Bhushan posted the picture, with the following text: “CJI rides a 50 Lakh motorcycle belonging to a BJP leader at Raj Bhavan Nagpur, without a mask or helmet, at a time when he keeps the SC in Lockdown mode denying citizens their fundamental right to access justice!” Justice B.R. Gavai said that Bhushan committed “serious contempt of the court” and eventually fined him Re 1.

Similar criminal contempt proceedings were initiated against actor Swara Bhasker, and most recently comedian Kunal Kamra.

Permission for protests were virtually denied across states. While the spread of COVID-19 was cited as a reason for denial of permissions, the government was evidently afraid of the growing dissenting voices against it.

In October, following the rape and death of a young woman from Dalit community from Hathras in Uttar Pradesh, people were enraged and sought justice. At the forefront was Azad Samaj Party leader Chandrashekhar Azad, who along with 400 others was booked for violating Section 144 in the area. They were also accused of rioting and booked under the Epidemic Diseases Act.

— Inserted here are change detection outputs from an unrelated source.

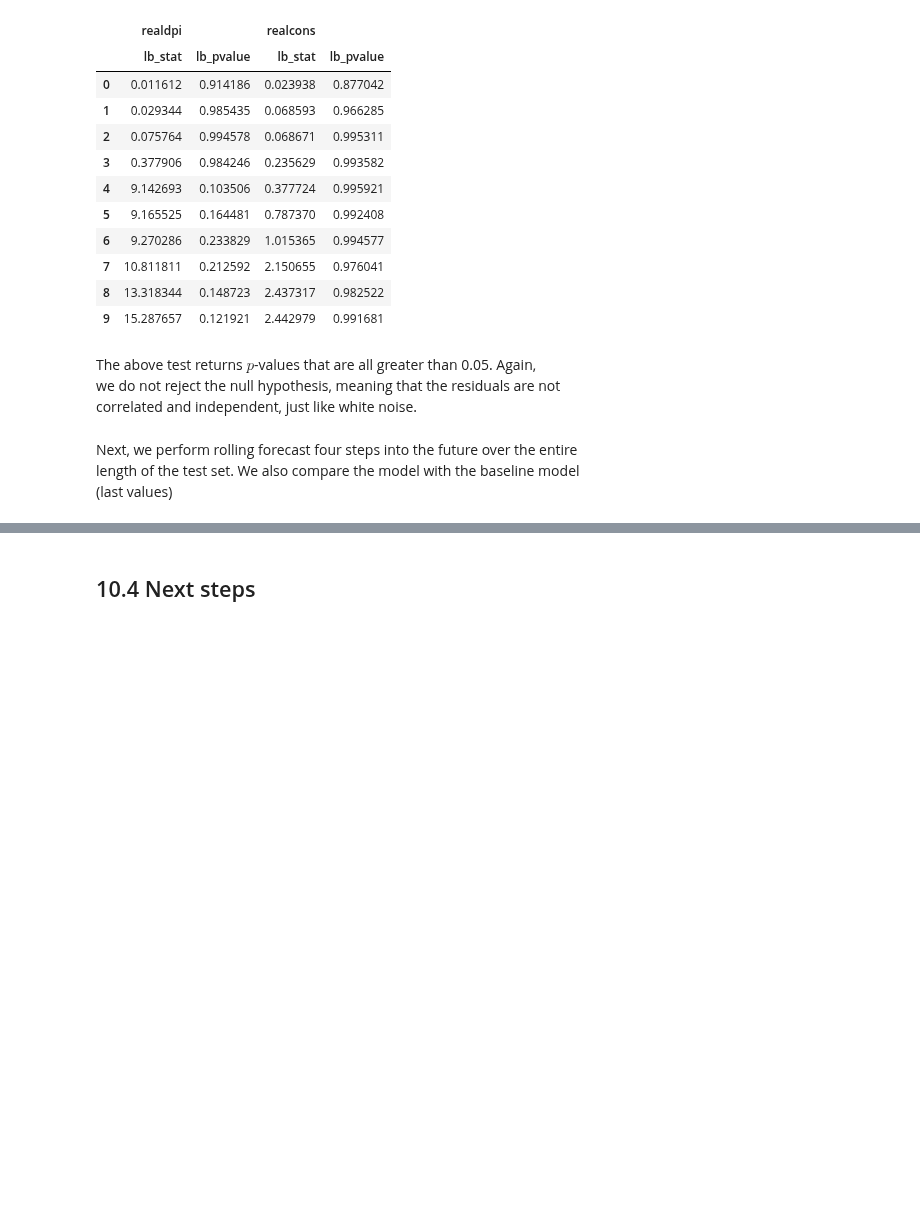
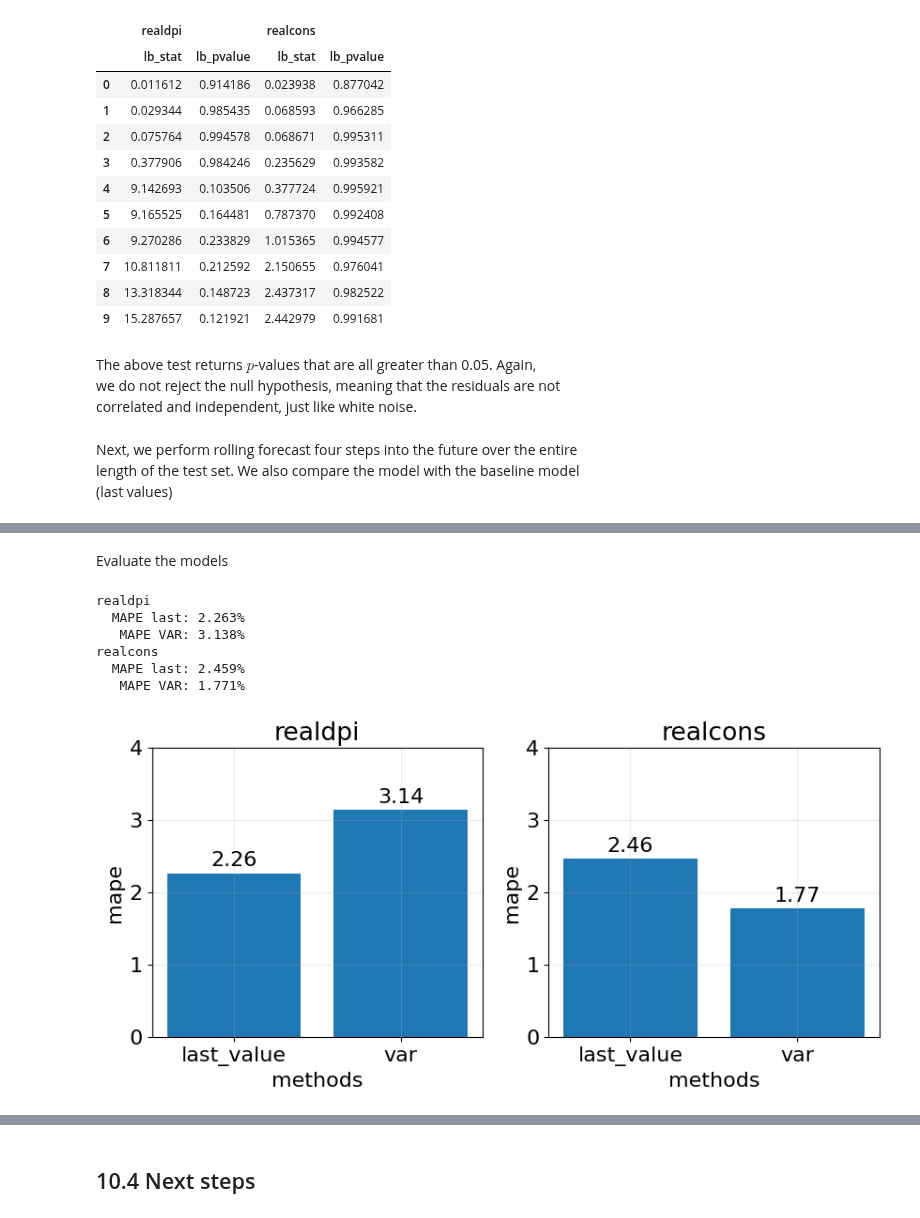
Before and after one commit to LugoBlogger/SI-201-542-forecasting-technique, a Jupyter notebook: week-11.ipynb, the cells around one changed output, grey strips where cells are left out. Cells and saved outputs as stored; diff of their text form; code cells hidden in the pictures; blank space fills up the shorter version.

```diff
--- a/week-11.ipynb
+++ b/week-11.ipynb
@@ -631,0 +658,57 @@ plt.show(fig)
+# %% [markdown]
+Evaluate the models
+# %%
+realdpi_mape_last = mean_absolute_percentage_error(df_test_pred["realdpi"], df_test_pred["realdpi_pred_last"]) * 100
+realdpi_mape_var  = mean_absolute_percentage_error(df_test_pred["realdpi"], df_test_pred["realdpi_pred_var"]) * 100
+
+print(f"realdpi")
+print(f"  MAPE last: {realdpi_mape_last:.3f}%")
+print(f"   MAPE VAR: {realdpi_mape_var:.3f}%")
+
+realcons_mape_last = mean_absolute_percentage_error(df_test_pred["realcons"], df_test_pred["realcons_pred_last"]) * 100
+realcons_mape_var  = mean_absolute_percentage_error(df_test_pred["realcons"], df_test_pred["realcons_pred_var"]) * 100
+
+print(f"realcons")
+print(f"  MAPE last: {realcons_mape_last:.3f}%")
+print(f"   MAPE VAR: {realcons_mape_var:.3f}%")
+# %% [output]
+realdpi
+  MAPE last: 2.263%
+   MAPE VAR: 3.138%
+realcons
+  MAPE last: 2.459%
+   MAPE VAR: 1.771%
+# %%
+fig, axes = plt.subplots(nrows=1, ncols=2, figsize=(10, 4))
+
+# -- realdpi
+x_array = ["last_value", "var"]
+y_array = [realdpi_mape_last, realdpi_mape_var]
+
+axes[0].bar(x_array, y_array)
+axes[0].grid("on")
+axes[0].set_xlabel("methods")
+axes[0].set_ylabel("mape")
+axes[0].set_ylim([0, 4])
+axes[0].set_title("realdpi")
+
+for idx, val in enumerate(y_array):
+  axes[0].text(x=idx, y=val+0.1, s=f"{val:.2f}", ha="center")
+
+# -- realcons
+x_array = ["last_value", "var"]
+y_array = [realcons_mape_last, realcons_mape_var]
+
+axes[1].bar(x_array, y_array)
+axes[1].grid("on")
+axes[1].set_xlabel("methods")
+axes[1].set_ylabel("mape")
+axes[1].set_ylim([0, 4])
+axes[1].set_title("realcons")
+
+for idx, val in enumerate(y_array):
+  axes[1].text(x=idx, y=val+0.1, s=f"{val:.2f}", ha="center")
+
+plt.show(fig)
+# %% [output]
+[figure, added]
```
Also changed, not shown: parts of 12 cells of this notebook, 16 other files.
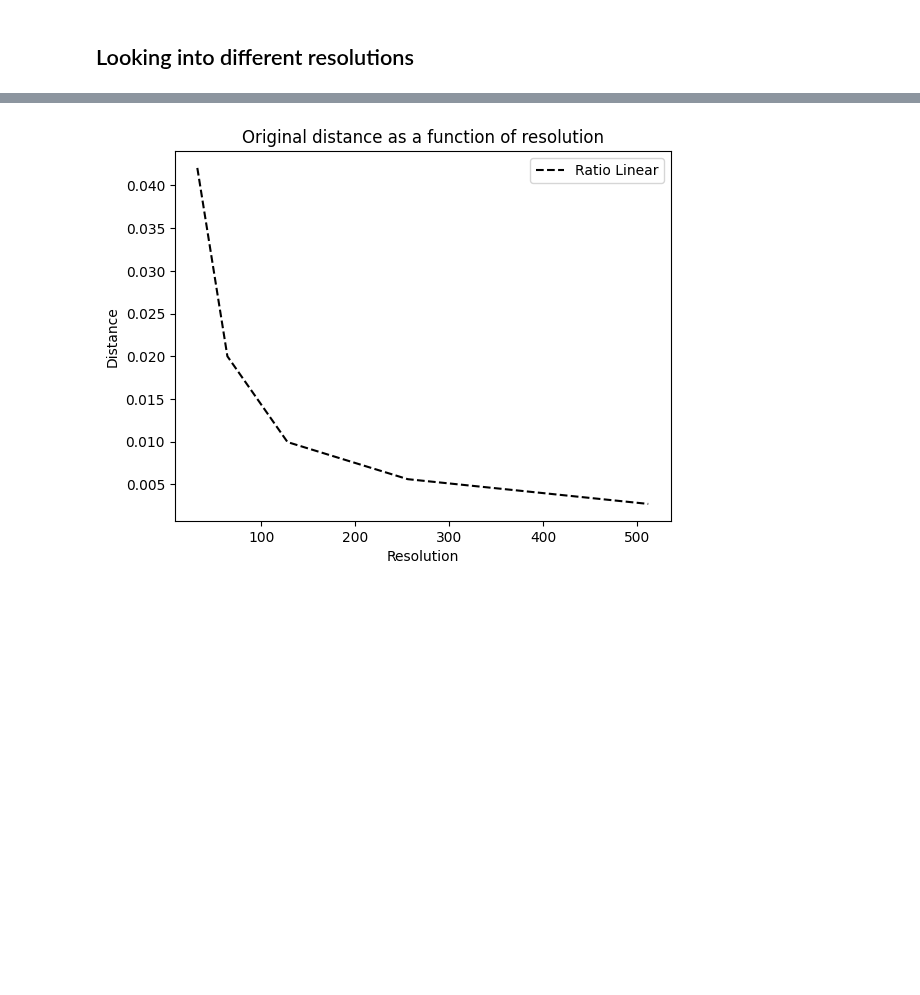
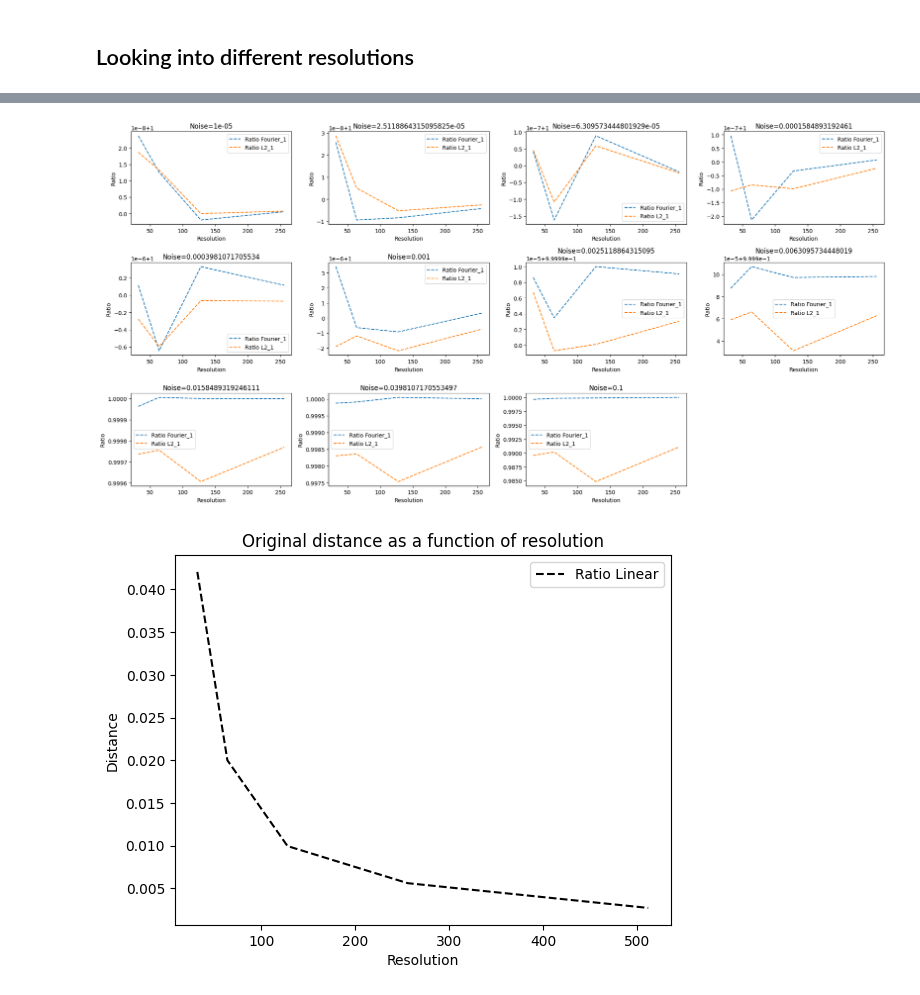
Before and after one commit to warik21/Thesis, a Jupyter notebook: Playground.ipynb, the cells around one changed output, grey strips where cells are left out. Drawn from its saved outputs; the diff is of its cells as text; code cells hidden in the pictures; blank space fills up the shorter version.

```diff
--- a/Playground.ipynb
+++ b/Playground.ipynb
@@ -292,3 +300,29 @@ plt.show()
+# %%
+df1 = pd.read_csv('results2.csv')
+subset1 = df1.drop(['Category','image1_index', 'image2_index'], axis=1)
+noise_values = df1['Noise'].unique()
+df1['Noise'] = df1['Noise']/((df1['Resolution'])**2)
+
+
+fig = plt.figure(figsize=(20, 10))
+# Plot the ratio of the original to the noised distance for each SNR value
+for i, noise_param in enumerate(noise_values):
+    plt.subplot(3, 4, i+1)
+    subset_SNR1 = subset1[subset1['Noise'] == noise_param]
+    df_grouped1 = subset_SNR1.groupby('Resolution').mean().reset_index()
+
+    plt.plot(df_grouped1['Resolution'], df_grouped1['Fourier Ratio'], label='Ratio Fourier_1', linestyle='--')
+    plt.plot(df_grouped1['Resolution'], df_grouped1['L2 Ratio'], label='Ratio L2_1', linestyle='--')
+    plt.title(f'Noise={noise_param}')
+    #plt.xscale('log')
+    plt.xlabel('Resolution')
+    plt.ylabel('Ratio')
+    plt.legend()
+
+plt.tight_layout()
+plt.show()
+# %% [output]
+[figure, added]
 # %%
 #plt.plot(df_grouped['Resolution'], df_grouped['Fourier Original'], label='Ratio Fourier', color='blue')
 plt.plot(df_grouped['Resolution'], df_grouped['L2 Original'], label='Ratio Linear', color='black', linestyle='--')
```
Also changed, not shown: parts of 3 cells of this notebook, 8 other files.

It is not like the BJP alone discouraged dissent. In Maharashtra, where the Maha Vikas Aghadi government ousted the BJP and took over last November, similar pattern was followed. Young cultural activists were served externment notices and asked to pay up an unbelievable Rs 50 lakh as a surety sum. The Maharashtra government, however, following public outrage offered to close the extrernment proceedings against activists and students who had participated in protests through the year.